Alice Polser

Bruce Powers

Rochelle Randel

Carolyn & Bill Redding

Walter Reiss

Ed Reyes

Janet Riordan

Greg Risling

Rob Romano

Craig Rowe

Karen Russell

Scott Sayre

Peter Schlundt-Bodien

Jack & Linda Shepard

Dave & Tami Stancil

Robyn & Dean Strom

Wendy & Stacey Taylor

Tom Tippett

Bob Topham

Richard Ward

Barb & Dave White

Sara Yeoman

$25 Discount Coupon

Martin Ageson

April Allison

Dino Amico

Greg Basile

Laura Brown

Eva Cheung

Adrienne & Ray Davis

Dan Donati

Stephen Edwards

Sharon & Yale Finkle

Kathy & Claude Fusaro

Beverly Genis

Mark Godleski

Kay Gooding

Kelly Haggard

Lorraine Hammonds

Donna Hisey

Will Holsinger

Lynelle Hustrulid

Shelly Jayne

Cathy & Mike MacKenzie

Sue McDonald

John Molina

Mary Mulcahey

Kathryn Nalty

George Ott

Mike Paz

Craig Peterson

Don & Elee Phillips

Laurie Preus

Debbie Renne

Deborah Reynolds

Stephanie Richards

Ronna Rowe

Denise Scott

Shelly Trainor

Gerard & Nancy Unterreiner

Jean Vetri-Wilson

Daniel Vlahovic

Dave Wieczorek

Tony Wiegand

Jolen Zeroski

$10 Discount Coupon

Shilo & Ray Bartlett

Christine Brady

James Burk

Anna & Thomas Christie

Shelley & Louis Cohen

Art Cordts

Maria Coy

Dennis & Gloria DeRosia

Nancy Edwards

Charles & Kate English

Tina & B.J. Fornadley

Ellen & Jack Gaar

Allison Godleski

John Goodnight

Scott Green

Kim & Gerry Guerin

Robert Hall

Patty Hansen

Laurie & James Johnson

CL Keedy

Michael Koval

Kathy Krieger

Shannon Logsdon

Mary Ellen & Carl Manning

Monica McCarthy

Robin McCormick

John Nation

Pam Oneida

Alison Painter

Maia Pehrson

Dorthy Pemberton

Eric Perez

Lisa & Tom Peterson

Ken Polser

Jane Ptucha

Roger Reiss

Tom Richey
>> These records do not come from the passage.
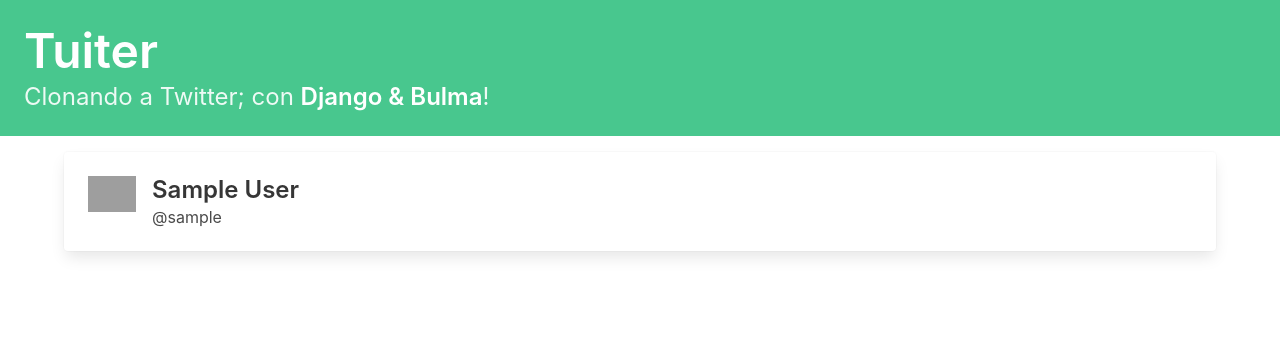
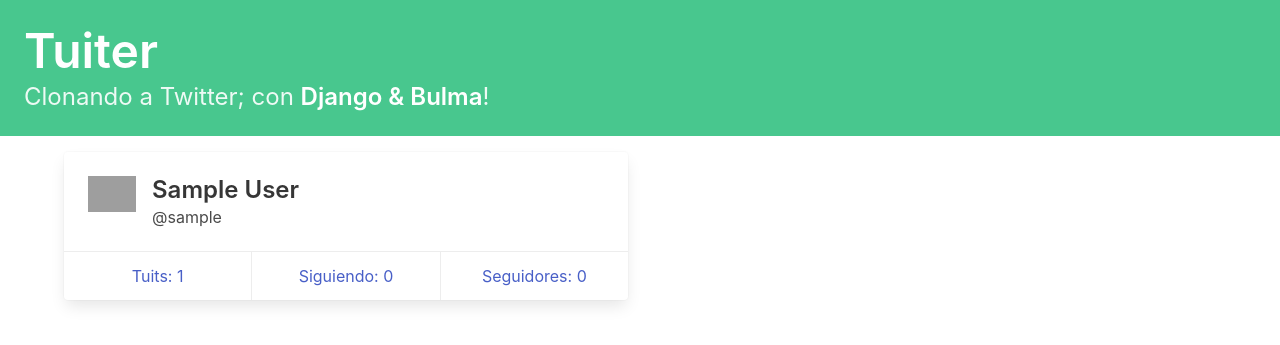
Before and after one commit to jhgakiyama/clon_twitter, a Django app: page /perfil_list/ in a window 1280 px wide. Shown: the top 345 px of the page. Run offline with Django 3.2, Linux system fonts and the light colour scheme; tables that the repository leaves empty hold one stand-in row (values such as "Sample post"); grey boxes are pictures that could not be loaded.

Commit message:
agrego card footer

```diff
--- a/tuiter/templates/tuiter/perfil_list.html
+++ b/tuiter/templates/tuiter/perfil_list.html
@@ -2,7 +2,7 @@
 
 {% block content %}
 
-<div class="column">
+<div class="column is-6">
 
 {% for object in object_list %}
 
@@ -28,6 +28,11 @@
             </div>
           </div>
         </a>
+        <footer class="card-footer">
+          <a href="#" class="card-footer-item">Tuits: {{object.user.tuits.all | length}}</a>
+          <a href="#" class="card-footer-item">Siguiendo: {{object.follows.all | length | add:"-1" }}</a>
+          <a href="#" class="card-footer-item">Seguidores: {{object.followed_by.all | length | add:"-1" }}</a>
+        </footer>
       </div>
     </div>
 
```
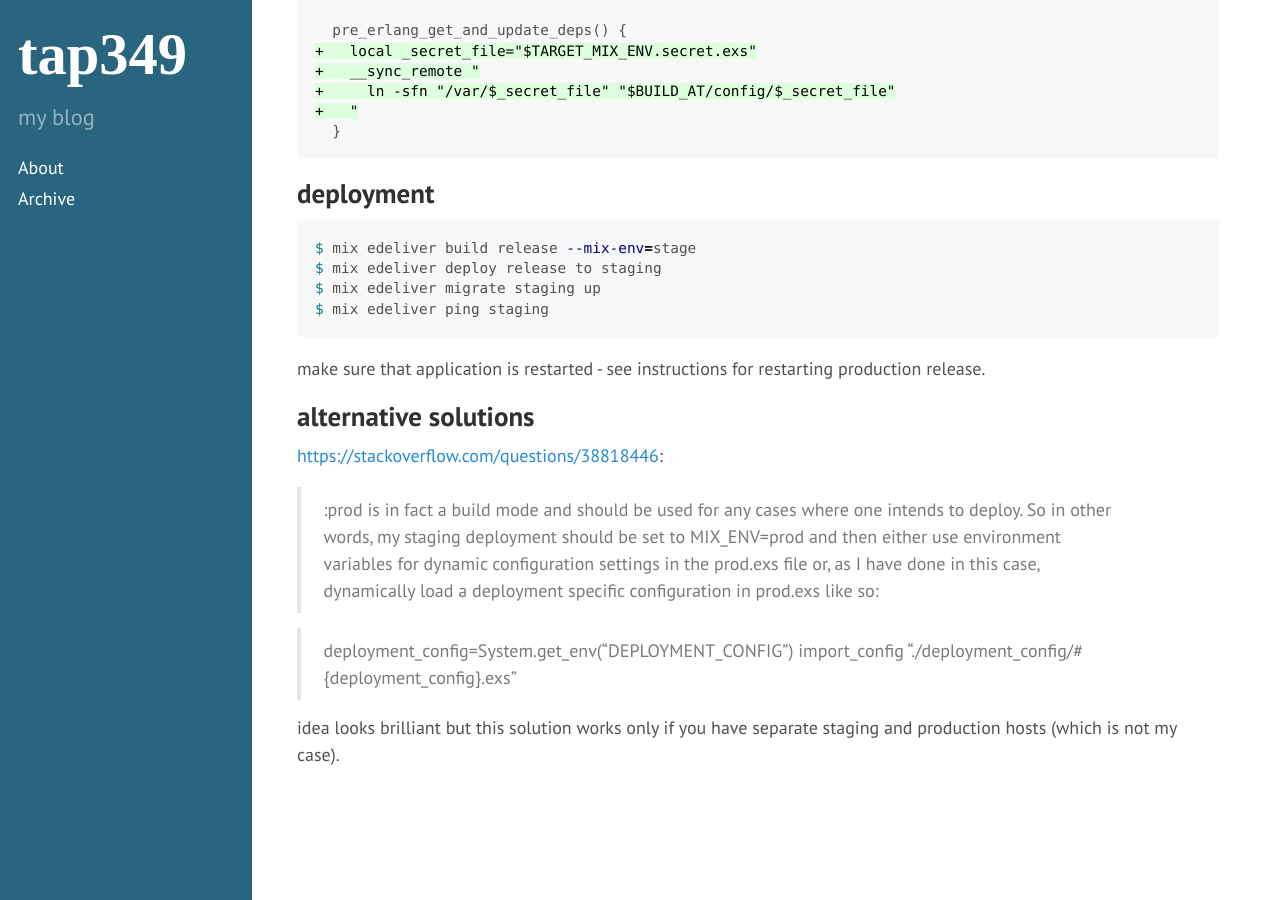
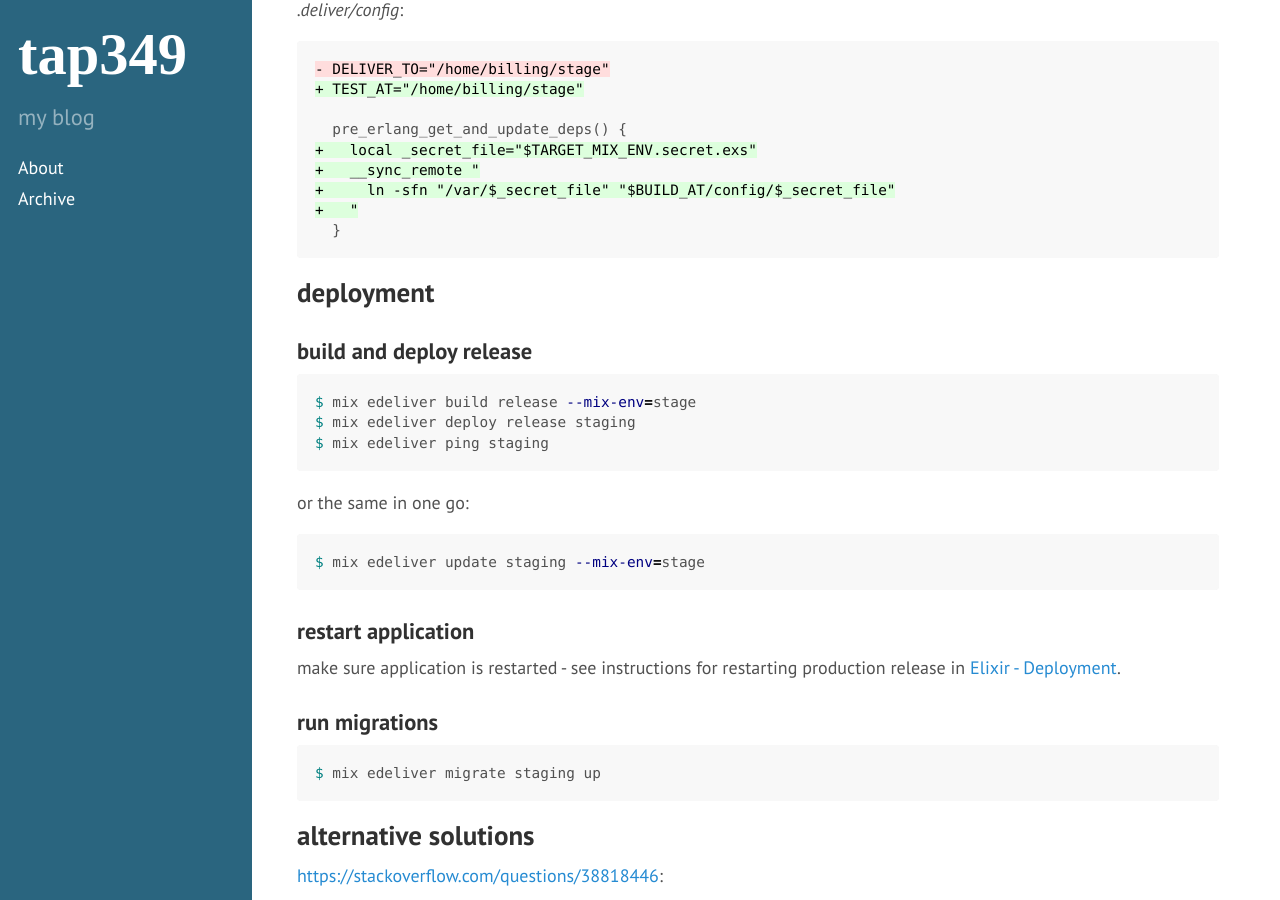
Before and after one commit to tap349/tap349.github.io, a Jekyll site: the page built from _posts/2017-08-13-elixir-stage-environment.md, in a window 1280 px wide and 900 px high, scrolled down 2458 px. Built offline with Jekyll 4.4.1, drawn with Linux system fonts in a browser that asks for light colours; some of the changed text lies outside the part shown.

Commit message:
update 2017-08-18_02:30:10

````diff
--- a/_posts/2017-08-13-elixir-stage-environment.md
+++ b/_posts/2017-08-13-elixir-stage-environment.md
@@ -118,15 +118,30 @@
 
 ## deployment
 
+### build and deploy release
+
 ```sh
 $ mix edeliver build release --mix-env=stage
-$ mix edeliver deploy release to staging
-$ mix edeliver migrate staging up
+$ mix edeliver deploy release staging
 $ mix edeliver ping staging
 ```
 
-make sure that application is restarted -
-see instructions for restarting production release.
+or the same in one go:
+
+```sh
+$ mix edeliver update staging --mix-env=stage
+```
+
+### restart application
+
+make sure application is restarted - see instructions for restarting production
+release in [Elixir - Deployment]({% post_url 2017-08-02-elixir-deployment %}).
+
+### run migrations
+
+```sh
+$ mix edeliver migrate staging up
+```
 
 ## alternative solutions
 
````
Also changed, not shown: _posts/2017-05-21-elixir-mix-and-iex.md (+17 -2 lines), _posts/2017-08-01-phoenix-troubleshooting.md (+16 -0 lines), _posts/2017-08-02-elixir-deployment.md (+17 -3 lines), _posts/2017-08-18-elixir-httpoison.md (added, +28 -0 lines).
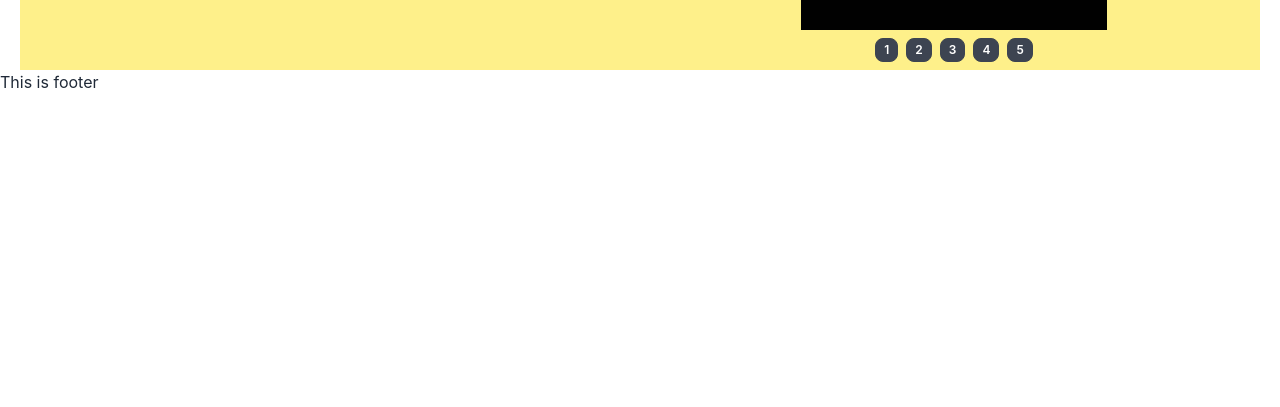
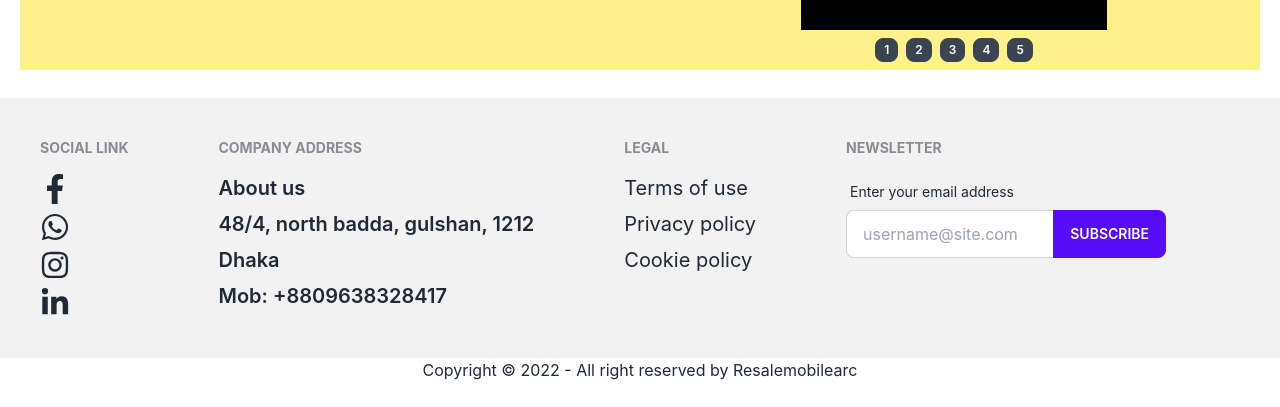
Before and after one commit to Atherbiswas/resalemobilearc_Client, a React (Create React App) app: page / in a window 1280 px wide. Shown: the part 878-1285 px from the top of the page. Before the commit the page ends 972 px from the top, so only its background shows below. Built offline with nearby package versions, Linux system fonts and the light colour scheme; no server answers.

Commit message:
footer added

```diff
--- a/src/pages/Home/Products/Categories.js
+++ b/src/pages/Home/Products/Categories.js
@@ -12,7 +12,7 @@ const Categories = () => {
     return (
         <div>
             <h1 className='text-2xl text-center font-bold'>Categories</h1>
-            <div className='grid lg:grid-cols-3 grid-cols-1 gap-4'>
+            <div className='grid md:grid-cols-3 grid-cols-1 gap-4'>
             {
                 categories.map(category => <Category
                 key={category._id}
--- a/src/pages/Shared/Footer/Footer.js
+++ b/src/pages/Shared/Footer/Footer.js
@@ -1,11 +1,56 @@
-import React from 'react';
+import React from "react";
+import { Link } from "react-router-dom";
+import { FaFacebookF,FaWhatsapp, FaInstagram, FaLinkedinIn } from "react-icons/fa";
 
 const Footer = () => {
-    return (
-        <div>
-            <h1>This is footer</h1>
+  return (
+    <div>
+        <footer className="footer p-10 bg-base-200 text-base-content mt-7">
+      <div>
+        <span className="footer-title">Social Link</span>
+        <Link className="link link-hover"><FaFacebookF className="text-3xl"></FaFacebookF> </Link>
+        <Link className="link link-hover"><FaWhatsapp className="text-3xl"></FaWhatsapp></Link>
+        <Link className="link link-hover"><FaInstagram className="text-3xl"></FaInstagram></Link>
+        <Link className="link link-hover"><FaLinkedinIn className="text-3xl"></FaLinkedinIn></Link>
+      </div>
+      <div>
+        <span className="footer-title">Company Address</span>
+        <Link className="link link-hover text-xl font-semibold">About us</Link>
+        <Link className="link link-hover text-xl font-semibold">48/4, north badda, gulshan, 1212</Link>
+        <Link className="link link-hover text-xl font-semibold">Dhaka</Link>
+        <Link className="link link-hover text-xl font-semibold">Mob: +8809638328417</Link>
+      </div>
+      <div>
+        <span className="footer-title">Legal</span>
+        <Link className="link link-hover text-xl">Terms of use</Link>
+        <Link className="link link-hover text-xl">Privacy policy</Link>
+        <Link className="link link-hover text-xl">Cookie policy</Link>
+      </div>
+      <div>
+        <span className="footer-title">Newsletter</span>
+        <div className="form-control w-80">
+          <label className="label">
+            <span className="label-text">Enter your email address</span>
+          </label>
+          <div className="relative">
+            <input
+              type="text"
+              placeholder="username@site.com"
+              className="input input-bordered w-full pr-16"
+            />
+            <button className="btn btn-primary absolute top-0 right-0 rounded-l-none">
+              Subscribe
+            </button>
+          </div>
         </div>
-    );
+      </div>
+    </footer>
+    <div className="text-center mb-7">
+    <p>Copyright © 2022 - All right reserved by Resalemobilearc</p>
+  </div>
+    </div>
+
+  );
 };
 
 export default Footer;
```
Jean Rico

Cathy Risling

Kim & Steven Rizzuto

Manny Robledo

Wilton Roddy

Terry Rose

David Rutledge

Irene & Ken Scott

Irene & Raul Serna

Lori Shapiro

Yolanda Shelton

Scott Shuster

Elizabeth & Craig Stark

Jody & Mike Theissen

Evelyn & Darwin Thompson

Nicole Tormey

Deborah & Michael Webber

Spencer Wilson

Amie Zeroski